Lars Kunze and Tom Williams and Nick Hawes and Matthias Scheutz


AAAI Fall Symposium on AI and HRI

Publication Year

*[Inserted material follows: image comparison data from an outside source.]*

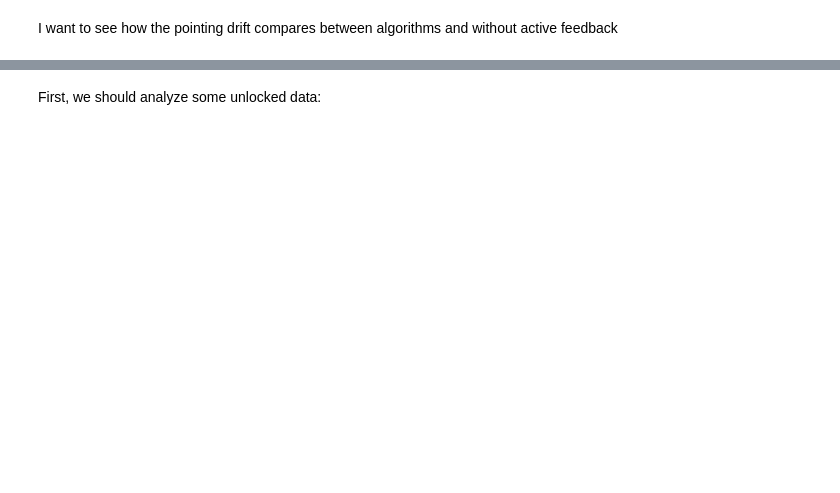
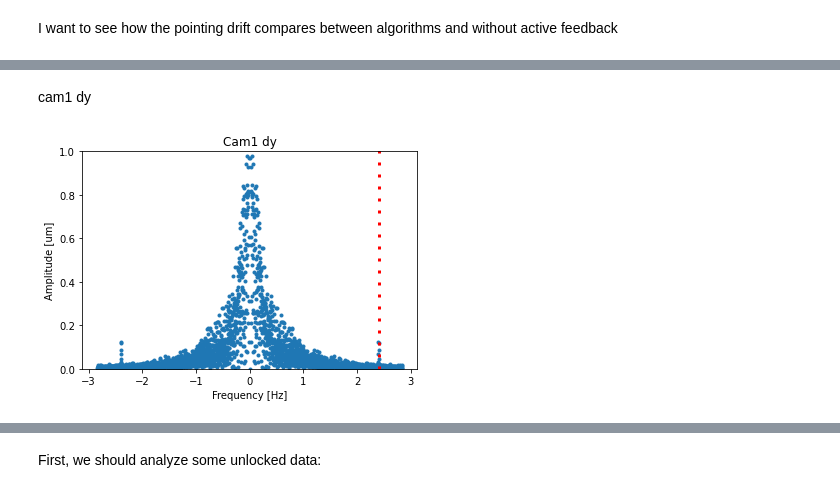
Before and after one commit to aglinn/LaserPointLock, a Jupyter notebook: Characterizing PointLock Algorithms.ipynb, the cells around one changed output, grey strips where cells are left out. Drawn from its saved outputs; the diff is of its cells as text; code cells hidden in the pictures; blank space fills up the shorter version.

```diff
--- a/Characterizing PointLock Algorithms.ipynb
+++ b/Characterizing PointLock Algorithms.ipynb
@@ -7,0 +191,20 @@ from Packages.UpdateManager import UpdateManager
+# %% [markdown]
+cam1
+dy
+# %%
+fig, ax = plt.subplots()
+plt.plot(Frequency_Domain[0], np.abs(FrequencyData[1]), ".")
+n = np.arange(1)+1
+Nu_0 = 2.41
+#Nu_0=1.2
+Harmonics = Nu_0*n
+for harmonic in Harmonics:
+    plt.plot([harmonic, harmonic],[0,FrequencyData[1].max()], 'r',ls=(0,(1,3)),linewidth=3)
+plt.xlabel("Frequency [Hz]")
+plt.ylabel("Amplitude [um]")
+plt.ylim(0, 1)
+#plt.xlim(0,30)
+plt.title("Cam1 dy")
+plt.savefig("cam_1_dy", box='tight')
+# %% [output]
+[figure, added]
```
Also changed, not shown: parts of 42 cells of this notebook, 5 other files.
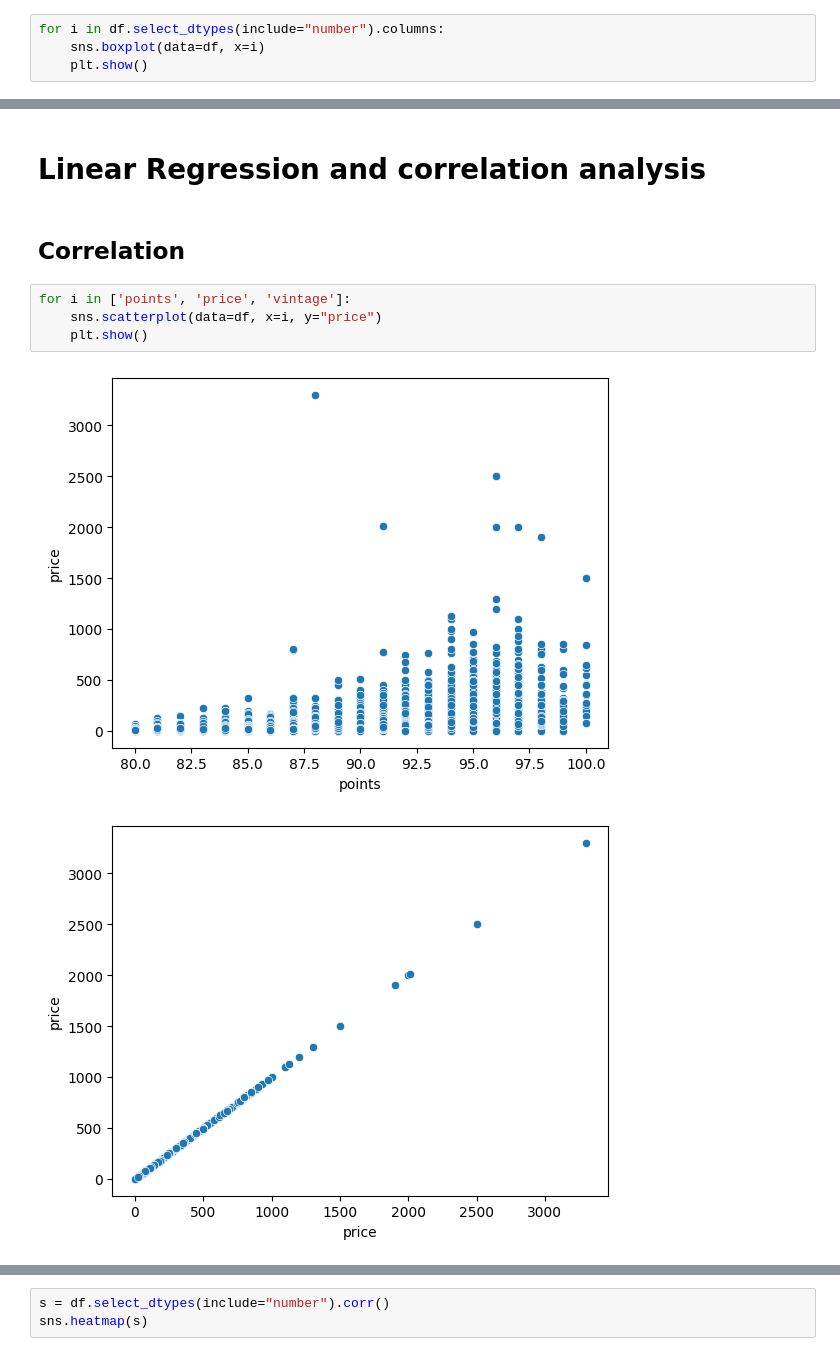
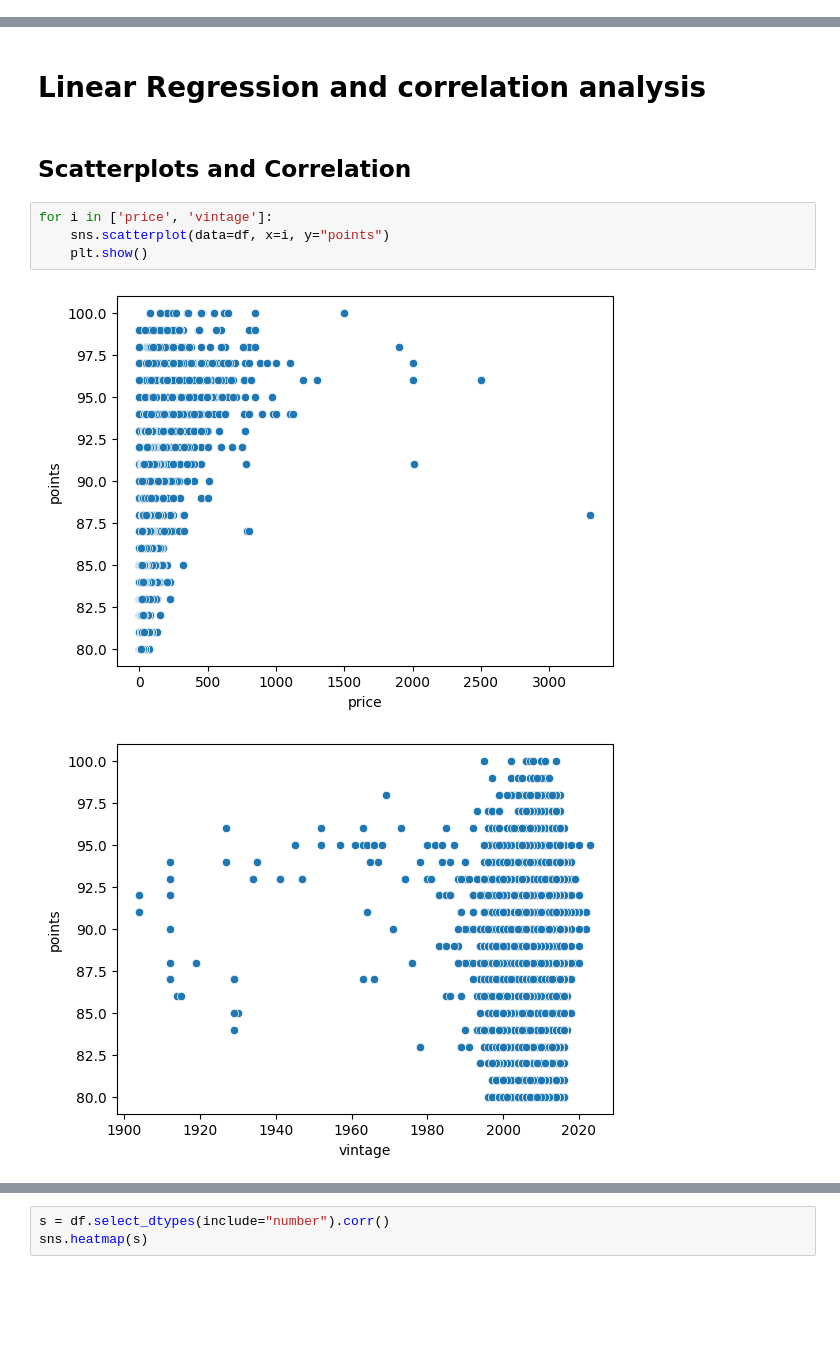
Before and after one commit to Supsi-Collaborative-Projects/wine-analysis, a Jupyter notebook: analysis.ipynb, the cells around one changed output, grey strips where cells are left out. Saved outputs shown, nothing was run; the diff lists cells and outputs as text; blank space fills up the shorter version.

```diff
--- a/analysis.ipynb
+++ b/analysis.ipynb
@@ -286,7 +295,3 @@ for i in df.select_dtypes(include="number").columns:
 [figure]
 [figure]
 [figure]
-# %%
-for i in df.select_dtypes(include="number").columns:
-    sns.boxplot(data=df, x=i)
-    plt.show()
@@ -380,11 +381,11 @@ print(f'95% Confidence Interval for the Mean Price of Wines: {confidence_interva
 # %% [markdown]
 # Linear Regression and correlation analysis
 # %% [markdown]
-## Correlation
+## Scatterplots and Correlation
 # %%
-for i in ['points', 'price', 'vintage']:
-    sns.scatterplot(data=df, x=i, y="price")
+for i in ['price', 'vintage']:
+    sns.scatterplot(data=df, x=i, y="points")
     plt.show()
 # %% [output]
-[figure, old version]
+[figure, new version]
-[figure, old version]
+[figure, new version]
```
Also changed, not shown: parts of 7 cells of this notebook.
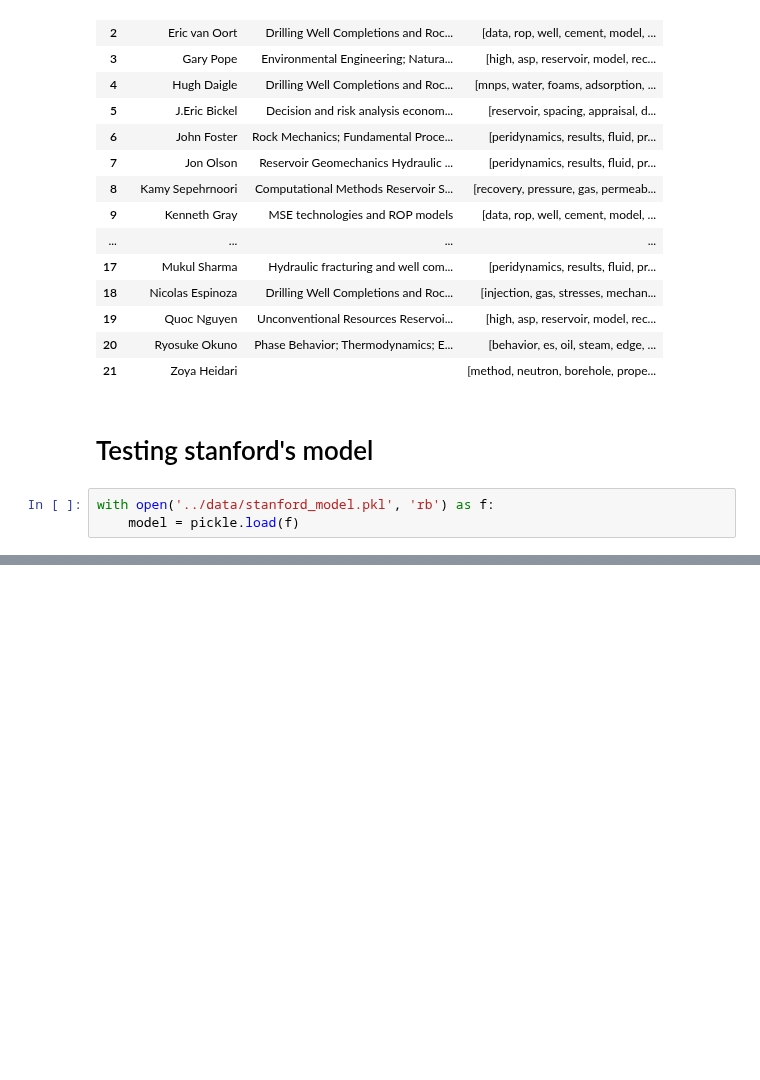
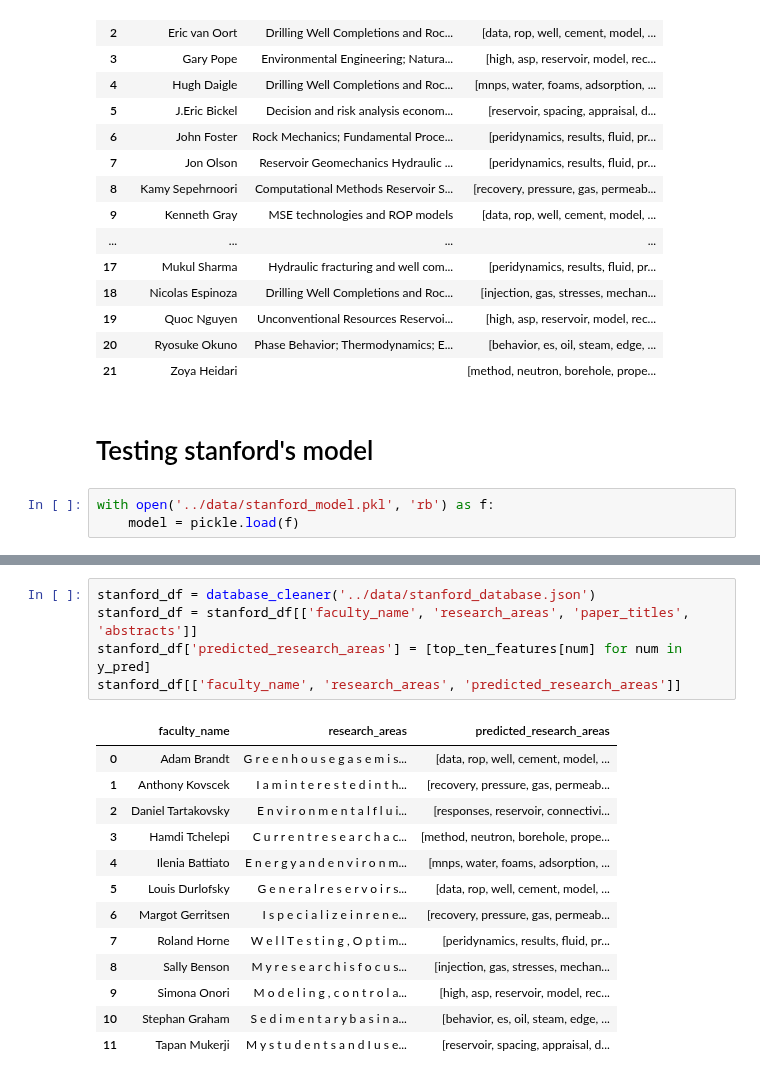
Before and after one commit to neha8anand/professor-profiler, a Jupyter notebook: src/model_test.ipynb, the cells around one changed output, grey strips where cells are left out. Drawn from its saved outputs; the diff is of its cells as text; blank space fills up the shorter version.

```diff
--- a/src/tamu_model_test.ipynb
+++ b/src/model_test.ipynb
@@ -350 +374,20 @@ array([['uncertainty', 'stochastic', 'computational', 'equations',
       dtype='<U13')
+# %%
+stanford_df = database_cleaner('../data/stanford_database.json')
+stanford_df = stanford_df[['faculty_name', 'research_areas', 'paper_titles', 'abstracts']]
+stanford_df['predicted_research_areas'] = [top_ten_features[num] for num in y_pred]
+stanford_df[['faculty_name', 'research_areas', 'predicted_research_areas']]
+# %% [output]
+|  | faculty_name | research_areas | predicted_research_areas |
+| 0 | Adam Brandt | G r e e n h o u s e g a s e m i s... | [data, rop, well, cement, model, ... |
+| 1 | Anthony Kovscek | I a m i n t e r e s t e d i n t h... | [recovery, pressure, gas, permeab... |
+| 2 | Daniel Tartakovsky | E n v i r o n m e n t a l f l u i... | [responses, reservoir, connectivi... |
+| 3 | Hamdi Tchelepi | C u r r e n t r e s e a r c h a c... | [method, neutron, borehole, prope... |
+| 4 | Ilenia Battiato | E n e r g y a n d e n v i r o n m... | [mnps, water, foams, adsorption, ... |
+| 5 | Louis Durlofsky | G e n e r a l r e s e r v o i r s... | [data, rop, well, cement, model, ... |
+| 6 | Margot Gerritsen | I s p e c i a l i z e i n r e n e... | [recovery, pressure, gas, permeab... |
+| 7 | Roland Horne | W e l l T e s t i n g , O p t i m... | [peridynamics, results, fluid, pr... |
+| 8 | Sally Benson | M y r e s e a r c h i s f o c u s... | [injection, gas, stresses, mechan... |
+| 9 | Simona Onori | M o d e l i n g , c o n t r o l a... | [high, asp, reservoir, model, rec... |
+| 10 | Stephan Graham | S e d i m e n t a r y b a s i n a... | [behavior, es, oil, steam, edge, ... |
+| 11 | Tapan Mukerji | M y s t u d e n t s a n d I u s e... | [reservoir, spacing, appraisal, d... |
```
Also changed, not shown: parts of 7 cells of this notebook, 1 other file.
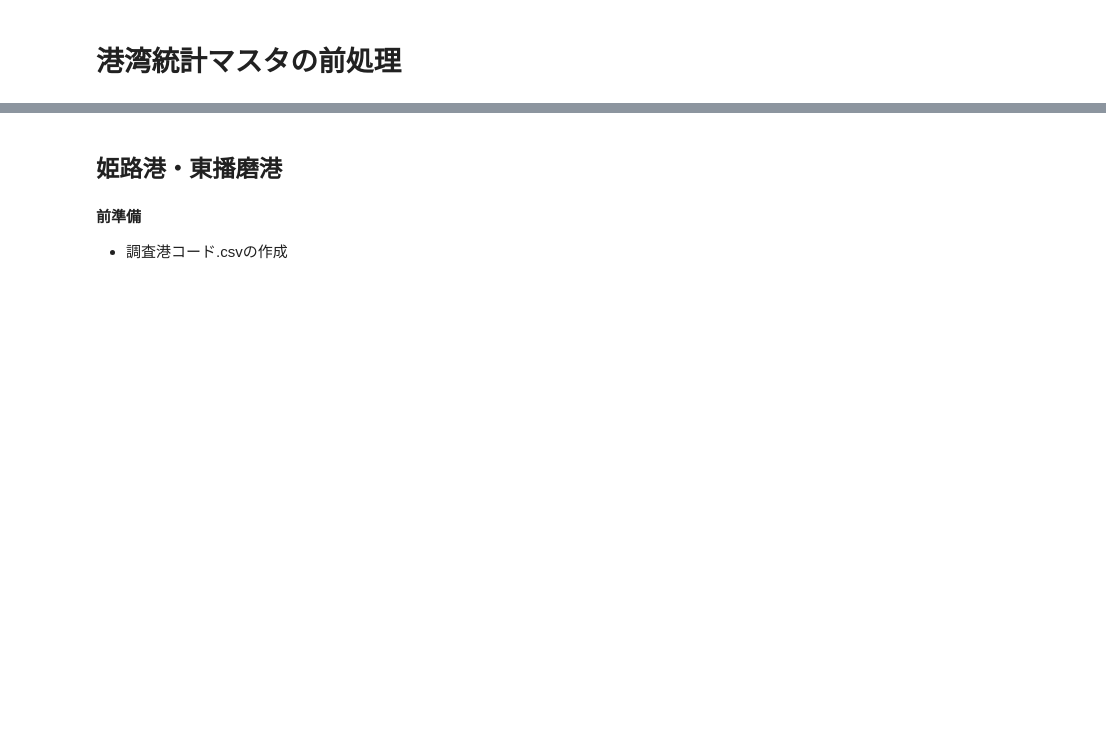
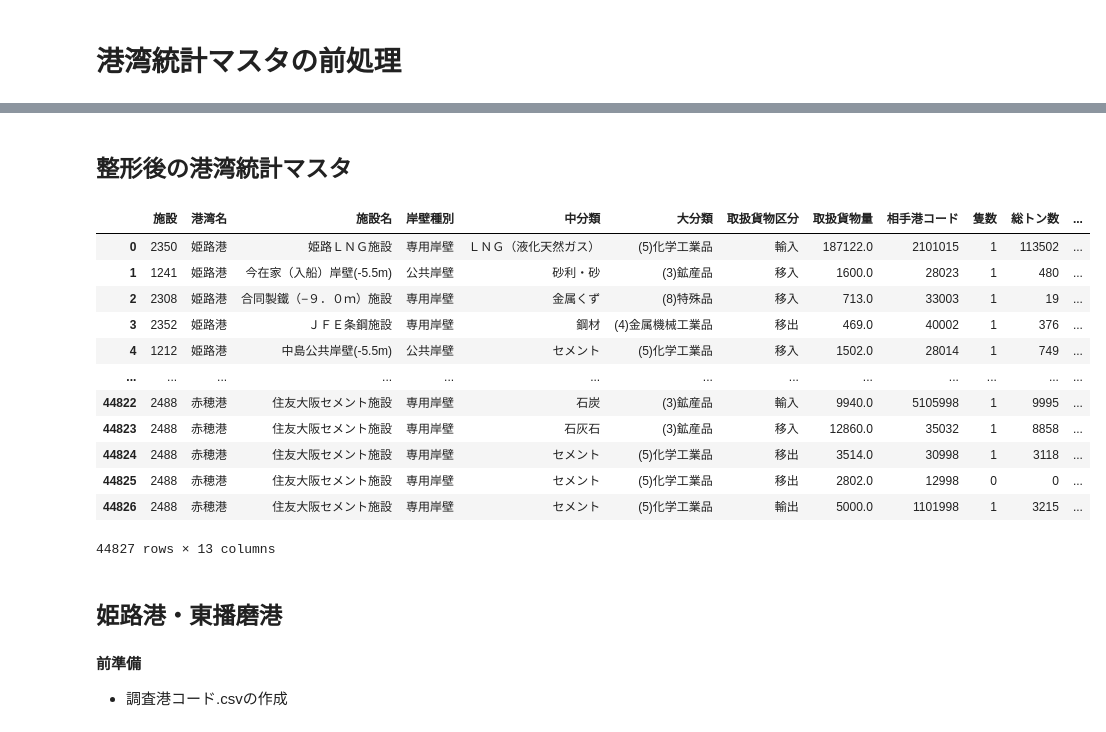
Before and after one commit to dicechick373/google-colab, a Jupyter notebook: 2022_kouwan/港湾統計（兵庫県）.ipynb, the cells around one changed output, grey strips where cells are left out. Drawn from its saved outputs; the diff is of its cells as text; code cells hidden in the pictures; blank space fills up the shorter version.

Commit message:
Colaboratory を使用して作成しました

```diff
--- a/2022_kouwan/港湾統計（兵庫県）.ipynb
+++ b/2022_kouwan/港湾統計（兵庫県）.ipynb
@@ -18,3 +194,63 @@ drive.mount('/content/drive')
+# %% [markdown]
+## 整形後の港湾統計マスタ
+# %%
+import pandas as pd
+
+def master(path):
+
+  # 施設情報
+  df_quay = quay(path)
+
+  # 取扱貨物量
+  df_cargo = cargo(path).drop('施設', axis=1)
+
+  df = pd.merge(df_quay, df_cargo, left_index=True, right_index=True, how='left')
+
+  # 係留船舶
+  df_ship = ship(path).drop('施設', axis=1)
+
+  df = pd.merge(df, df_ship, left_index=True, right_index=True, how='left')
+
+
+
+  # # 必要な列のみ抽出
+  # columns = ['調査港','施設','公専','出荷内外','出荷品名','出荷ﾄﾝ数','出荷仕向港','入荷内外','入荷品名','入荷ﾄﾝ数','入荷仕出港','用途','船舶内外','船舶隻数','隻数A','隻数B','船舶総ﾄﾝ数','総ﾄﾝ数A','総ﾄﾝ数B','係留時間']
+  # df = df[columns]
+
+  # # 施設をマージ
+  # df_quay = quay()
+  # df = pd.merge(df, df_quay, left_on='施設', right_on='施設コード', how='left')
+
+  # # 品名をマージ
+  # df_kind = kind()
+  # # df = pd.merge(df, df_quay, left_on='施設', right_on='施設コード', how='left')
+
+  return df
+# %%
+path = '/content/drive/MyDrive/港湾統計（兵庫県）/港湾統計マスタ_2021.csv'
+
+df_master = master(path)
+
+
+# from google.colab import files
+# df_master.to_csv('test.csv', encoding="shift_jis")
+# files.download('test.csv')
+
+df_master
+# %% [output]
+|  | 施設 | 港湾名 | 施設名 | 岸壁種別 | 中分類 | 大分類 | 取扱貨物区分 | 取扱貨物量 | 相手港コード | 隻数 | 総トン数 | ... |
+| 0 | 2350 | 姫路港 | 姫路ＬＮＧ施設 | 専用岸壁 | ＬＮＧ（液化天然ガス） | (5)化学工業品 | 輸入 | 187122.0 | 2101015 | 1 | 113502 | ... |
+| 1 | 1241 | 姫路港 | 今在家（入船）岸壁(-5.5m) | 公共岸壁 | 砂利・砂 | (3)鉱産品 | 移入 | 1600.0 | 28023 | 1 | 480 | ... |
+| 2 | 2308 | 姫路港 | 合同製鐵（−９．０ｍ）施設 | 専用岸壁 | 金属くず | (8)特殊品 | 移入 | 713.0 | 33003 | 1 | 19 | ... |
+| 3 | 2352 | 姫路港 | ＪＦＥ条鋼施設 | 専用岸壁 | 鋼材 | (4)金属機械工業品 | 移出 | 469.0 | 40002 | 1 | 376 | ... |
+| 4 | 1212 | 姫路港 | 中島公共岸壁(-5.5m) | 公共岸壁 | セメント | (5)化学工業品 | 移入 | 1502.0 | 28014 | 1 | 749 | ... |
+| ... | ... | ... | ... | ... | ... | ... | ... | ... | ... | ... | ... | ... |
+| 44822 | 2488 | 赤穂港 | 住友大阪セメント施設 | 専用岸壁 | 石炭 | (3)鉱産品 | 輸入 | 9940.0 | 5105998 | 1 | 9995 | ... |
+| 44823 | 2488 | 赤穂港 | 住友大阪セメント施設 | 専用岸壁 | 石灰石 | (3)鉱産品 | 移入 | 12860.0 | 35032 | 1 | 8858 | ... |
+| 44824 | 2488 | 赤穂港 | 住友大阪セメント施設 | 専用岸壁 | セメント | (5)化学工業品 | 移出 | 3514.0 | 30998 | 1 | 3118 | ... |
+| 44825 | 2488 | 赤穂港 | 住友大阪セメント施設 | 専用岸壁 | セメント | (5)化学工業品 | 移出 | 2802.0 | 12998 | 0 | 0 | ... |
+| 44826 | 2488 | 赤穂港 | 住友大阪セメント施設 | 専用岸壁 | セメント | (5)化学工業品 | 輸出 | 5000.0 | 1101998 | 1 | 3215 | ... |
+44827 rows × 13 columns
 # %% [markdown]
 ## 姫路港・東播磨港
 # %% [markdown]
```
Also changed, not shown: parts of 14 cells of this notebook.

The ability to refer to entities such as objects, locations, and people is an important capability for robots designed to inter- act with humans. For example, a referring expression (RE) such as “Do you mean the box on the left?” might be used by a robot seeking to disambiguate between objects. In this paper, we present and evaluate algorithms for Referring Expression Generation (REG) in small-scale situated contexts. We first present data regarding how humans generate small-scale spa- tial referring expressions (REs). We then use this data to define five categories of observed small-scale spatial REs, and use these categories to create an ensemble of REG algorithms. Next, we evaluate REs generated by those algorithms and by humans both subjectively (by having participants rank REs), and objectively, (by assessing task performance when partic- ipants use REs) through a set of interrelated crowdsourced experiments. While our machine generated REs were sub- jectively rated lower than those generated by humans, they objectively significantly outperformed human REs. Finally, we discuss the main contributions of this work: (1) a dataset of images and REs, (2) a categorization of observed small- scale spatial REs, (3) an ensemble of REG algorithms, and (4) a crowdsourcing-based framework for subjectively and objectively evaluating REG.